Sellers stars as Cockney crime boss Pearly Gates, who masquerades by day as a legitimate French businessman who makes ladies' dresses. When his criminal jobs are repeatedly upended by a trio of "cops" who make off with the haul and leave the crooks behind, Pearly realizes that a new gang is using police uniforms to rob the robbers. Meanwhile, the determined but incompetent Inspector Parker (Lionel Jeffries), tries to nab Pearly's men but can't find any of the stolen goods. Pearly and his fellow crime boss, Nervous O'Toole (Bernard Cribbins), propose a collaborative effort with the police to shut down the fake cops once and for all, but Pearly doesn't suspect that the interlopers' inside informant is his own girlfriend, Valerie (Nanette Newman).

It's great fun to watch Sellers shift between his refined French persona and the Cockney patter of Pearly Gates, especially when other characters force him to switch gears quickly. Pearly is clearly the smartest person in the room, except when Valerie is around, and then he discloses all his plots and jobs without ever suspecting that he himself is being played. Inspector Parker, inevitably teased as "Nosy" by everyone else, is a bumbling foil and eventual sidekick to Pearly, with Sellers and Jeffries playing off each other in several key scenes, especially in the third act.

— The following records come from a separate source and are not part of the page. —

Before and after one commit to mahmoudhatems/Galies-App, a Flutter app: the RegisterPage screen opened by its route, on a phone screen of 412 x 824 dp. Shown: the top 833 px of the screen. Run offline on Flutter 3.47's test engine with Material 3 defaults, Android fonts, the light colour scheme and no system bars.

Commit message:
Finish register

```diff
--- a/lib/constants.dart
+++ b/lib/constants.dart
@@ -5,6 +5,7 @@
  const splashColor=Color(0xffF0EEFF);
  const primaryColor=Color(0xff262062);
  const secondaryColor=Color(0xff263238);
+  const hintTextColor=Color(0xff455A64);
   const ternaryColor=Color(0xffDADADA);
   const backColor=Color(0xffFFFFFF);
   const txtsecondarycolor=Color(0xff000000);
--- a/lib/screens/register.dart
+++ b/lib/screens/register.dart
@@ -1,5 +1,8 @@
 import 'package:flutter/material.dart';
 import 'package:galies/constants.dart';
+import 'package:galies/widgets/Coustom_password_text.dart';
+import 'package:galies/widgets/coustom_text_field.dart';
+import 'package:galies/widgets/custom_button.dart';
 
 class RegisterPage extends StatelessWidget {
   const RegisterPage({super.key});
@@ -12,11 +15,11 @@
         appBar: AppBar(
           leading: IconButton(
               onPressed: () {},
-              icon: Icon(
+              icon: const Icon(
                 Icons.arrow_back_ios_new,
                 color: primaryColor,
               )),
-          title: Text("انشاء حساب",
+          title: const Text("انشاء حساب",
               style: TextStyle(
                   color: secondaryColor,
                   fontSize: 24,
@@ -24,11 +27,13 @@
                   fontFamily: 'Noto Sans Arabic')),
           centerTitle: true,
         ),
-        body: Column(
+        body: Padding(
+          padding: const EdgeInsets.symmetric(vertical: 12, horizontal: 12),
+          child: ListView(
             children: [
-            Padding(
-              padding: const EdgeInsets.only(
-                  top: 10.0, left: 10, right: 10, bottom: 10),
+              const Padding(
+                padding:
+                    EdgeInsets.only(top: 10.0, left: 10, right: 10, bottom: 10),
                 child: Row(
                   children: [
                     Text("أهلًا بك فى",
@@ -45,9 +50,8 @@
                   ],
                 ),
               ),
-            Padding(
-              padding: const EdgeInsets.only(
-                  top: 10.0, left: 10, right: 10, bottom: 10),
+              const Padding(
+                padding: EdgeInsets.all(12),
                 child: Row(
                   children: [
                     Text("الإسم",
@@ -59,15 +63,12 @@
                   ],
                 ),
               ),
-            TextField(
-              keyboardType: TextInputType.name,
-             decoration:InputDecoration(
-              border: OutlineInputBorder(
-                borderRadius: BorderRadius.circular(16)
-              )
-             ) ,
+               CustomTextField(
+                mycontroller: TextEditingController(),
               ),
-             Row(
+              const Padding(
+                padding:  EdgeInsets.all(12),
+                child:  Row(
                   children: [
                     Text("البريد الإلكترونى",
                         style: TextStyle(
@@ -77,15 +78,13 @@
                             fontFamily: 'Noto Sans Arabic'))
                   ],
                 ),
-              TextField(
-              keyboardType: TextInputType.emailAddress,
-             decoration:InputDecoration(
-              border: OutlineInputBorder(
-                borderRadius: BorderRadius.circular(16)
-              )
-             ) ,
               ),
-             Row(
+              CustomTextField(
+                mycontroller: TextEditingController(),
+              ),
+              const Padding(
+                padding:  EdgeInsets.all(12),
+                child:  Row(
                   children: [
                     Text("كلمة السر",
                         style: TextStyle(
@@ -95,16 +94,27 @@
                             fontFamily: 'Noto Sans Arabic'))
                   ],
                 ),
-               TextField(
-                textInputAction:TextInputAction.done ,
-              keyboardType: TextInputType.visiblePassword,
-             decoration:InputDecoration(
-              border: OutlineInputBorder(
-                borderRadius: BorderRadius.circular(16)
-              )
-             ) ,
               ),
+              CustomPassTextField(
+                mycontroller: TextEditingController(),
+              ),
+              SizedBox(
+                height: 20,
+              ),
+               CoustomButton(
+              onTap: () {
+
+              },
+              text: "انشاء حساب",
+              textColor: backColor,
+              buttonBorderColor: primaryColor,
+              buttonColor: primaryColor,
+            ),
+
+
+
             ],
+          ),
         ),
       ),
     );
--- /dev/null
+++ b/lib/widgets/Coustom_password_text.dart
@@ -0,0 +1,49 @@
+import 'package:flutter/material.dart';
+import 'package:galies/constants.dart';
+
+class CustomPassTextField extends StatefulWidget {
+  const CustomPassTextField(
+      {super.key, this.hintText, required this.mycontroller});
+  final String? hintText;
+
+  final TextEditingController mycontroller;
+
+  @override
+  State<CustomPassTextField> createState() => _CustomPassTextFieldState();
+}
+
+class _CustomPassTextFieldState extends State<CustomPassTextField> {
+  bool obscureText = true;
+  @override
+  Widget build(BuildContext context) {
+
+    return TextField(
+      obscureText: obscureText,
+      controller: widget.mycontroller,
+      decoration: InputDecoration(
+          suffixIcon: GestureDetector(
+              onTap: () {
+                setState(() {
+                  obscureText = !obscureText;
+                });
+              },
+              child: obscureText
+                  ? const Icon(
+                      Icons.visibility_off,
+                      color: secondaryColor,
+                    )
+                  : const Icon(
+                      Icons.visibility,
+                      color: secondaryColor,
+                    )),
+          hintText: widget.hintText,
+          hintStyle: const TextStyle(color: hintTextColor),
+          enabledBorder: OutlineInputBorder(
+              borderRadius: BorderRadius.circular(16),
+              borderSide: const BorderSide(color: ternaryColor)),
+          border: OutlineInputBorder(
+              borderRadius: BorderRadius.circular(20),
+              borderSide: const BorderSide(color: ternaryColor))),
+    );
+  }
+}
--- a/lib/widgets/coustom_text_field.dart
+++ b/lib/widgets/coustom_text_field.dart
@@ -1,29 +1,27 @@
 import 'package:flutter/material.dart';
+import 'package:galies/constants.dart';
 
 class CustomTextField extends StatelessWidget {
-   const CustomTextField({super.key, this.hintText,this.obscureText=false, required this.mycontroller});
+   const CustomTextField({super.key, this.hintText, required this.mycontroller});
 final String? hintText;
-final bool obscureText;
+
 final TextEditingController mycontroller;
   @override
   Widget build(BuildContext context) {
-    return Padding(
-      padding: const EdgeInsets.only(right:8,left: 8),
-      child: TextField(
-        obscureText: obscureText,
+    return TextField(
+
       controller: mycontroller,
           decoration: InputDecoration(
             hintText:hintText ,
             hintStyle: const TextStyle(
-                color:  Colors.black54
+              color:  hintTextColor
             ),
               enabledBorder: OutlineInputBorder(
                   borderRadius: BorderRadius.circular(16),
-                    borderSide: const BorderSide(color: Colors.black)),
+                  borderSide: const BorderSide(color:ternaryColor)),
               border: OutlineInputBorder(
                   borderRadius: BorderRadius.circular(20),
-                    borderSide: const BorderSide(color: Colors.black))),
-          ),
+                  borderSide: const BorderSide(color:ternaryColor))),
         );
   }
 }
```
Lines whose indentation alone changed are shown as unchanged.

Most entertaining, however, is the absurdly orderly world of London's criminal gangs, an inoffensive set, really, who surrender without a fuss when caught and never hold a grudge against the police for arresting them. Cops and robbers is just a game here, without real danger or consequences, and thus a cat burglar can enter the room of a sleeping young woman and steal only her valuables and perhaps a secret kiss (one that also slips her earring from her ear!). The London thieves are easy pickings for the fake cops because it doesn't occur to any of the crooks to fight back against men in uniform, and when given the opportunity the thieves simply make their escape. Their adherence to order reaches its ridiculous height in the scene where Pearly calls a meeting of all of London's criminal elements, and the gathered crooks and cons religiously observe Robert's Rules of Order. They are, in fact, much more organized and effective than the police, a fact that becomes clear when the cops botch their parts of the plan to catch the Australian gang in the act.

The action in The Wrong Arm of the Law zips along and keeps the viewer guessing about where all of these shenanigans will lead, and if you've exhausted the available stock of Ealing comedies this film makes a great follow-up. Peter Sellers is best remembered today for the Pink Panther films, Being There (1979), and Dr. Strangelove (1964), but you can also see him with Alec Guinness in The Ladykillers (1955). Watch for John Le Mesurier as the Assistant Commissioner, along with Dennis Price and a young Michael Caine in uncredited roles. Cliff Owen went on to direct The Vengeance of She (1968) and No Sex, Please: We're British (1973). Catch Lionel Jeffries in Camelot (1967) and Chitty Chitty Bang Bang (1968); Jeffries also directed Bernard Cribbins in The Railway Children (1970). Nanette Newman appears in The Stepford Wives (1975) and as the adult Velvet Brown in International Velvet, a 1978 sequel to the original film starring Elizabeth Taylor.